- At least not according to the rest of the country. Germany is actually made up of a number of ancient countries, unified into one Germany. They all have their own distinct cultures and traditions.
- If you are looking for traditional wooden houses, beer halls, lashings of German meat and traditional costumes, you should probably visit Munich. Berlin is a city of dark history, street art and a vibrant nightlife.
- In Berlin, cycling is very much the preferred method of transport. Cyclists have right of way, so do not to walk in the cycle lanes on the edge of footpaths.
- Berlin has an excellent underground train system and a tram system operates in the old “East”.
- Both international and domestic flights can be caught at Tegel, Schonefeld or Brandenburg airports – depending upon your carrier. All are comparatively small airports, so getting through customs is much quicker than say London or Munich.

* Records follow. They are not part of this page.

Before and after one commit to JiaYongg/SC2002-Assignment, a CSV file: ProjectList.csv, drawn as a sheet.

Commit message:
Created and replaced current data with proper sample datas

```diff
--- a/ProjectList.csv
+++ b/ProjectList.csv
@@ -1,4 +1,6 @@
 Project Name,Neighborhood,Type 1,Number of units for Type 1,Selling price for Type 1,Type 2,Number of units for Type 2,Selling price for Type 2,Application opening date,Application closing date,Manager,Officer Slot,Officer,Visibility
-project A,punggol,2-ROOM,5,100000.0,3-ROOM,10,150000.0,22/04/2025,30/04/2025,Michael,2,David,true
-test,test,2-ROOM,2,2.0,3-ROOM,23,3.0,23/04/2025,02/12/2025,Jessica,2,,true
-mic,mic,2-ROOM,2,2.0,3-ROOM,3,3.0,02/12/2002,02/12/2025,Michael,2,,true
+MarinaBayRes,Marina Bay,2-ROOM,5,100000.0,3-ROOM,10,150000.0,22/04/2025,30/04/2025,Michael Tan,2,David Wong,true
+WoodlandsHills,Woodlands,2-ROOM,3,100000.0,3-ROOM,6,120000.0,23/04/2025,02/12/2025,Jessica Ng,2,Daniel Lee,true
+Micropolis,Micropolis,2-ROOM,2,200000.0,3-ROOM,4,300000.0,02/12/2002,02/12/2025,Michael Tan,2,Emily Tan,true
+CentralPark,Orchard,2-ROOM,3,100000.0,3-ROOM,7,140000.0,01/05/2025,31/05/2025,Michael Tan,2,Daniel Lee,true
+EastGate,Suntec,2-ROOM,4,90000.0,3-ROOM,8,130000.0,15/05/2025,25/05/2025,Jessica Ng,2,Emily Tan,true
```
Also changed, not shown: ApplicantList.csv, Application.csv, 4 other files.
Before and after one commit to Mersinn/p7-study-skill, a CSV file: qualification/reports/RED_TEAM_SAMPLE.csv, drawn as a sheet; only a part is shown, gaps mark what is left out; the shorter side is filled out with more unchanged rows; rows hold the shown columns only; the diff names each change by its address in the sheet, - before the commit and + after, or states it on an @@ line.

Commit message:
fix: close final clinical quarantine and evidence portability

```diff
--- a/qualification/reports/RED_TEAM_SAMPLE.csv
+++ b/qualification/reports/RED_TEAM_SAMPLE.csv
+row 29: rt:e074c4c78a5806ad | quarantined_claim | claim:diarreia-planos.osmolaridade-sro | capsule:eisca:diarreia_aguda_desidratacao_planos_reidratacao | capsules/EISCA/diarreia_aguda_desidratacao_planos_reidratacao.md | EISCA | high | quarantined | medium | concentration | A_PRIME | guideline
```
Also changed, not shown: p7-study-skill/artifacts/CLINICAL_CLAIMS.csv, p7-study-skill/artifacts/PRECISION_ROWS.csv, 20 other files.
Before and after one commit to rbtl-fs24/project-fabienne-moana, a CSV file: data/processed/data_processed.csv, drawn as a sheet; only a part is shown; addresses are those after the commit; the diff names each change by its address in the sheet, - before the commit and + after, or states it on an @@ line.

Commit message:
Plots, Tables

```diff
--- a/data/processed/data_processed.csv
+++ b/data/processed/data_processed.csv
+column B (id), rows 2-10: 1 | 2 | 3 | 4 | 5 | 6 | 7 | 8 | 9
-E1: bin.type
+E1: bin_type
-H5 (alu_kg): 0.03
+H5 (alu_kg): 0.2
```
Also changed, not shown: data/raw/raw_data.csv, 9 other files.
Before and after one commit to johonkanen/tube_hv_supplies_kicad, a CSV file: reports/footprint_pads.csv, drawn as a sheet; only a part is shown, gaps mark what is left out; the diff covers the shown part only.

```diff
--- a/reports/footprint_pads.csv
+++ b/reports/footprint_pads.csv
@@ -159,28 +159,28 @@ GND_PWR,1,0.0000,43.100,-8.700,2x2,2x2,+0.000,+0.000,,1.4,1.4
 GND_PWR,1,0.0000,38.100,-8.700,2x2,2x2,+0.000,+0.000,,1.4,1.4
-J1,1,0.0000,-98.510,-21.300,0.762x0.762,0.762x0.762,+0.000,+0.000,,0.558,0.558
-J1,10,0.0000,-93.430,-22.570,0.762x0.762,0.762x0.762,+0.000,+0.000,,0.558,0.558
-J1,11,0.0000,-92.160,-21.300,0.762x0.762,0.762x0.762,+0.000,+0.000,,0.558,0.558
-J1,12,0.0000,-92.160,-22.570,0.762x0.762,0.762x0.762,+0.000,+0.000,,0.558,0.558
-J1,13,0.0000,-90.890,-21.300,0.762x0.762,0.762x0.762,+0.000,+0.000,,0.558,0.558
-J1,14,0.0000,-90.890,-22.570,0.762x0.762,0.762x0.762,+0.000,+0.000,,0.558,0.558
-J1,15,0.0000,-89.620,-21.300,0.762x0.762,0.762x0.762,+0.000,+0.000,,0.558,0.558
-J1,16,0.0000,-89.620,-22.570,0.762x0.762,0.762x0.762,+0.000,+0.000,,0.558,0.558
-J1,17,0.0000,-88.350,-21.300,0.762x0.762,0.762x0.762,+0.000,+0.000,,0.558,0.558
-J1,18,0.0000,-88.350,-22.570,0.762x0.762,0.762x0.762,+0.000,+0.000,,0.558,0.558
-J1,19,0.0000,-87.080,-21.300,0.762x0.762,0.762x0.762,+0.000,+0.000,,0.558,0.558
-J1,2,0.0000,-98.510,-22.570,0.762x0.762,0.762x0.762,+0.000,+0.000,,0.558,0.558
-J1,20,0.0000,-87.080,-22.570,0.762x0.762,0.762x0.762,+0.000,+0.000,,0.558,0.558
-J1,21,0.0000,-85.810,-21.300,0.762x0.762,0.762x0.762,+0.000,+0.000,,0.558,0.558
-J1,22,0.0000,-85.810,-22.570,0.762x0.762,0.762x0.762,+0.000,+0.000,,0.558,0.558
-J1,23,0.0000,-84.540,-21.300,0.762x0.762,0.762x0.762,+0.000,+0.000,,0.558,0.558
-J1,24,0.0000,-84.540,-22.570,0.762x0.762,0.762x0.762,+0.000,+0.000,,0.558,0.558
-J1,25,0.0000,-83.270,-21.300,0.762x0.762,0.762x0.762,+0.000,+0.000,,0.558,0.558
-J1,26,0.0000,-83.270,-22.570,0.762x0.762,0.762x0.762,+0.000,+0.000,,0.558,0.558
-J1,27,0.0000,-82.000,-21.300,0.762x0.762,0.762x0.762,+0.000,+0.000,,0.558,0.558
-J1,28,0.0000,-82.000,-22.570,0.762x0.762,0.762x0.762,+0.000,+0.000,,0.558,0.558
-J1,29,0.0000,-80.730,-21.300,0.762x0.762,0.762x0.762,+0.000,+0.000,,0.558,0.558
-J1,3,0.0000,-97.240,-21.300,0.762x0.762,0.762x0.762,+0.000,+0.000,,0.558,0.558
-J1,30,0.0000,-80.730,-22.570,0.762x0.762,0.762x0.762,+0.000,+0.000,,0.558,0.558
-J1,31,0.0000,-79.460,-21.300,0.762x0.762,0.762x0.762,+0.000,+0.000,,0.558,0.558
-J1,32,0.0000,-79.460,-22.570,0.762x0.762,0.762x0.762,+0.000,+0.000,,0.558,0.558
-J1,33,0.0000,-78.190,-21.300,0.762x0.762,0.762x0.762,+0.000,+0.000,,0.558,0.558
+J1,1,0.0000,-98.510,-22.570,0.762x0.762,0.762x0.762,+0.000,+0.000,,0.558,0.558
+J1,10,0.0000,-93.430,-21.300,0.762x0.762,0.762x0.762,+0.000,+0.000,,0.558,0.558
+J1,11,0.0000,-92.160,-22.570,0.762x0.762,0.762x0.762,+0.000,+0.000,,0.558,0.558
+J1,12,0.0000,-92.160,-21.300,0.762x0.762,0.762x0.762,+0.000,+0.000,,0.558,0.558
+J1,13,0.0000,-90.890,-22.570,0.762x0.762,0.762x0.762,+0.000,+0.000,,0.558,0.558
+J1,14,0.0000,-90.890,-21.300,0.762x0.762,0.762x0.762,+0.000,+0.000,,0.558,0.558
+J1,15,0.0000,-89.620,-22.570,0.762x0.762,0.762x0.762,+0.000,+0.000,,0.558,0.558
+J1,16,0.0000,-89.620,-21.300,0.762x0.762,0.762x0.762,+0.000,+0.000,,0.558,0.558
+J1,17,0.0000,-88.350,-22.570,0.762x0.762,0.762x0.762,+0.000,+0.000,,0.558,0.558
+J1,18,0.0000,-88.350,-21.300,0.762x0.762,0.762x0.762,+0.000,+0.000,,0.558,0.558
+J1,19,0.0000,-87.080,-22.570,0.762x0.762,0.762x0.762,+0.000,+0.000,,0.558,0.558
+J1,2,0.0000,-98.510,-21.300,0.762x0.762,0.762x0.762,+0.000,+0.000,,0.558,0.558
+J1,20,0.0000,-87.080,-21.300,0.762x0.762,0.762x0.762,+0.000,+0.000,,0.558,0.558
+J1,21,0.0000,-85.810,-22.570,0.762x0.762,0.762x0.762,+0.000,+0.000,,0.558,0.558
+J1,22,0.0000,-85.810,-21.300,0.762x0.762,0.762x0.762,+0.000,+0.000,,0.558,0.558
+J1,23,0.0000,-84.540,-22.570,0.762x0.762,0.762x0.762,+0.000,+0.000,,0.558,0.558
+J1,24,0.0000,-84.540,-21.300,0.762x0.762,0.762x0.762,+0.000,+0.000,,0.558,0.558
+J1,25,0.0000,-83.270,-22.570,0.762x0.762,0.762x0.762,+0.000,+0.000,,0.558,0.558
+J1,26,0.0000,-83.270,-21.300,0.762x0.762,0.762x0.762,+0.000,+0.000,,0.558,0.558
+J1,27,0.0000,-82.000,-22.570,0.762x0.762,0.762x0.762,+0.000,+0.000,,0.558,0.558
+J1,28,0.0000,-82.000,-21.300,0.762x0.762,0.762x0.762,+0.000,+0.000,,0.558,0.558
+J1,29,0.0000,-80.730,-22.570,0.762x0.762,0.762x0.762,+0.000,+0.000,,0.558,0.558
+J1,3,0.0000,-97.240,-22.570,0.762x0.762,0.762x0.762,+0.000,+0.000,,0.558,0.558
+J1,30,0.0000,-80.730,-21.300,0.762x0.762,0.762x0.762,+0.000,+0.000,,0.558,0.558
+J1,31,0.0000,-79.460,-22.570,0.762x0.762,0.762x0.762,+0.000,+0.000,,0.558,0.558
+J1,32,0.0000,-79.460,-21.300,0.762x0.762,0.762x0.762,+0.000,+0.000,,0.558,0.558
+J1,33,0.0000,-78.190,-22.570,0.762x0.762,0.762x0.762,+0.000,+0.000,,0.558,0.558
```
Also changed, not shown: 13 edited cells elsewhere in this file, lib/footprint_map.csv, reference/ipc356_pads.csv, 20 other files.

- The Berlin Welcome Card can be purchased online and provides unlimited public transport in and around Berlin as well as up to 50 per cent discount on major attractions
- Buses to other German cities run from Funkturm (central station). Booking online, we were able to easily travel from Berlin to Dresden, Prague and onto Munich with a few night’s stopover in each.
- Trains run from Hauptbahnhof station. Deutsche Bahn provide rail services to most major centres. An interrail pass can be booked online and can save you up to 15 per cent on fares.
- Unlike London, a booked shuttle to the airport is so cheap it may not be worth the hassle of catching the train. We went from Neukolin to Tegel for 30 euro including tip.
- English is widely spoken in Berlin and other major cities, however if you are planning to visit some of the more rural towns, it is worth learning a little German.
- The Euro is the currency in Germany.
- Credit cards are NOT widely accepted outside major hotels.
- Debit cards and travel cards are accepted and ATMs are readily available in the major centres. If you are visiting a smaller town, it would be worthwhile to carry a little extra cash
Food and drink
- Berlin is very multi-cultural, so you will find an endless variety of cuisines to choose from. There are so many places you can get cheap food and drink in Berlin
- Currywurst from one of the markets is something you must try once.
- Most bars and pubs don’t sell food, so you will need to visit a restaurant first if you are planning a night out.
- Beer is available in most shops. During our trips, Ian has brought a beer from the chemist, the post office and the supermarket. Just because he could.
- The legal drinking age is 16. If you are travelling with a teenager, it is worth having a discussion before you leave.
- Purchasing a Berlin Pass online before you go will give you free entry to a number of attractions as well as free public transport. Compare it to the Welcome Card to see which gives you the best value for your trip.
- A visit to the top of the Reichstag building is a must. It is free, but you do have to book at least 24 hours prior.
- Book onto a walking tour – you will discover lots of interesting things you may otherwise overlook.
- Free public toilets are not readily available. Carry some coin in case you need to “spend a penny”